%%

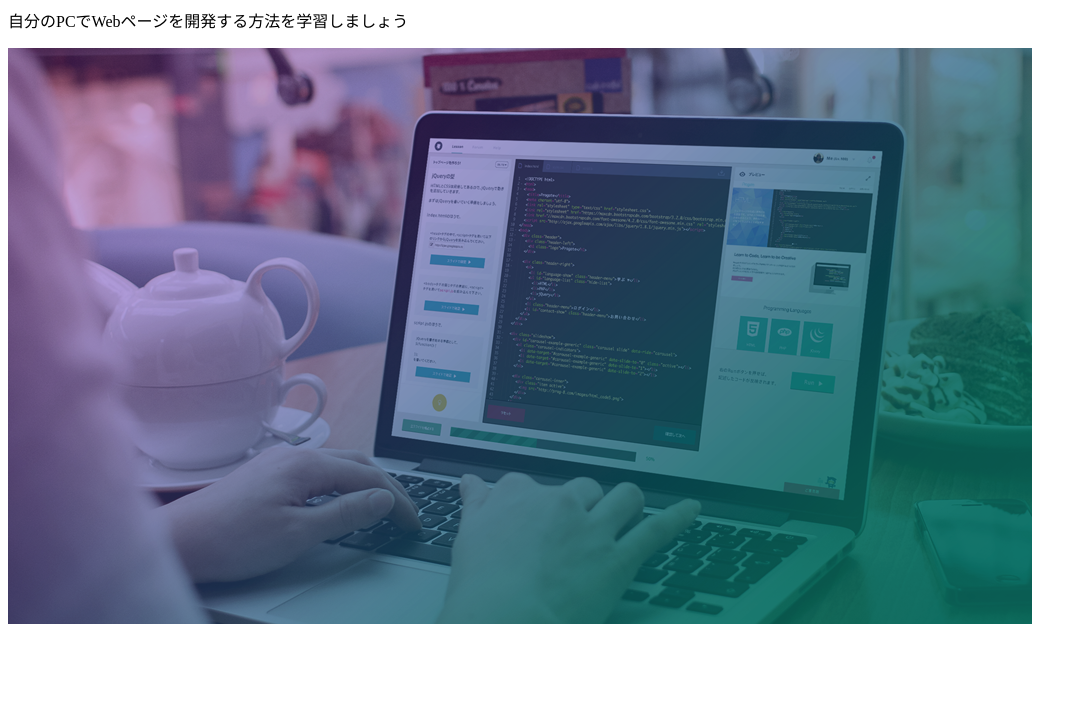
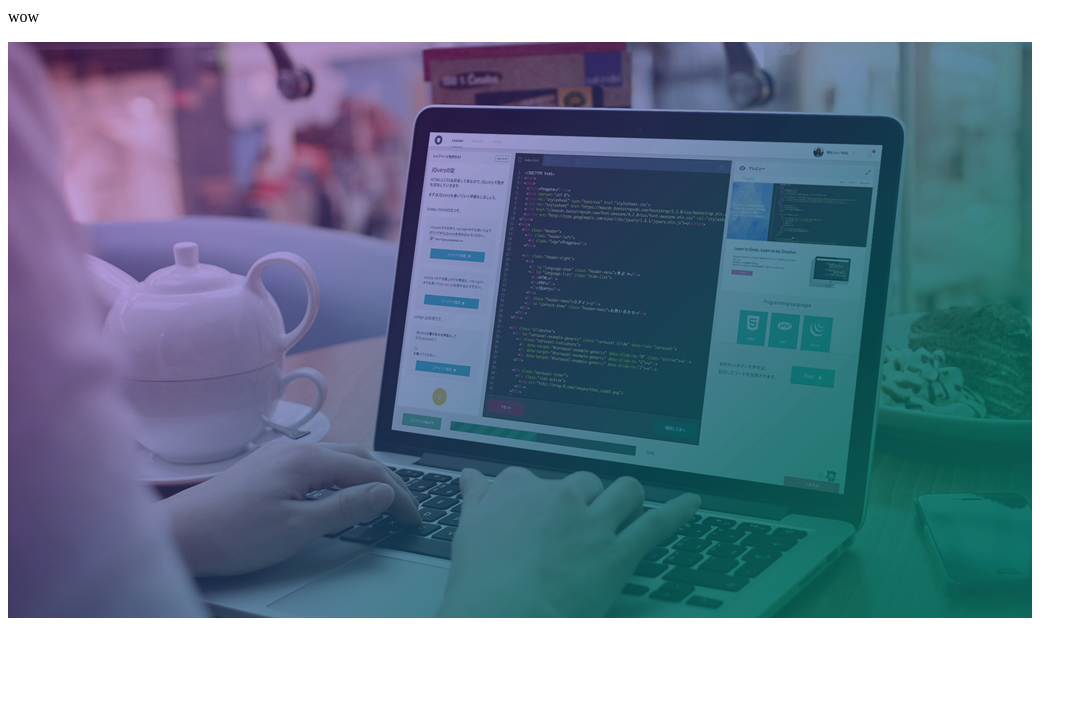
Before and after one commit to n-awamura/a, a plain HTML site: page index.html in a window 1280 px wide. Shown: the part 81-800 px from the top of the page, without its empty margins (0-1087 px from the left). Drawn offline with Linux system fonts and the light colour scheme.

Commit message:
git commit -m "test"

```diff
--- a/index.html
+++ b/index.html
@@ -3,12 +3,12 @@
   <head>
     <meta charset="utf-8">
     <link rel="stylesheet" href="stylesheet.css">
-    <title>Progate</title>
+    <title>wow</title>
   </head>
   <body>
     <header>
         <h1 class="title">HTML & CSS の開発環境を用意しよう！</h1>
-        <p>自分のPCでWebページを開発する方法を学習しましょう</p>
+        <p>wow</p>
         <img src="top.png" alt="">
     </header>
   </body>
```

%%

### [TASK]
Reproduce all the material exactly, omitting images.

### [YOUR SOLUTION]
Before and after one commit to n-awamura/a, a plain HTML site: page index.html in a window 1280 px wide. Shown: the part 81-800 px from the top of the page, without its empty margins (0-1087 px from the left). Drawn offline with Linux system fonts and the light colour scheme.

Commit message:
git commit -m "test"

```diff
--- a/index.html
+++ b/index.html
@@ -3,12 +3,12 @@
   <head>
     <meta charset="utf-8">
     <link rel="stylesheet" href="stylesheet.css">
-    <title>Progate</title>
+    <title>wow</title>
   </head>
   <body>
     <header>
         <h1 class="title">HTML & CSS の開発環境を用意しよう！</h1>
-        <p>自分のPCでWebページを開発する方法を学習しましょう</p>
+        <p>wow</p>
         <img src="top.png" alt="">
     </header>
   </body>
```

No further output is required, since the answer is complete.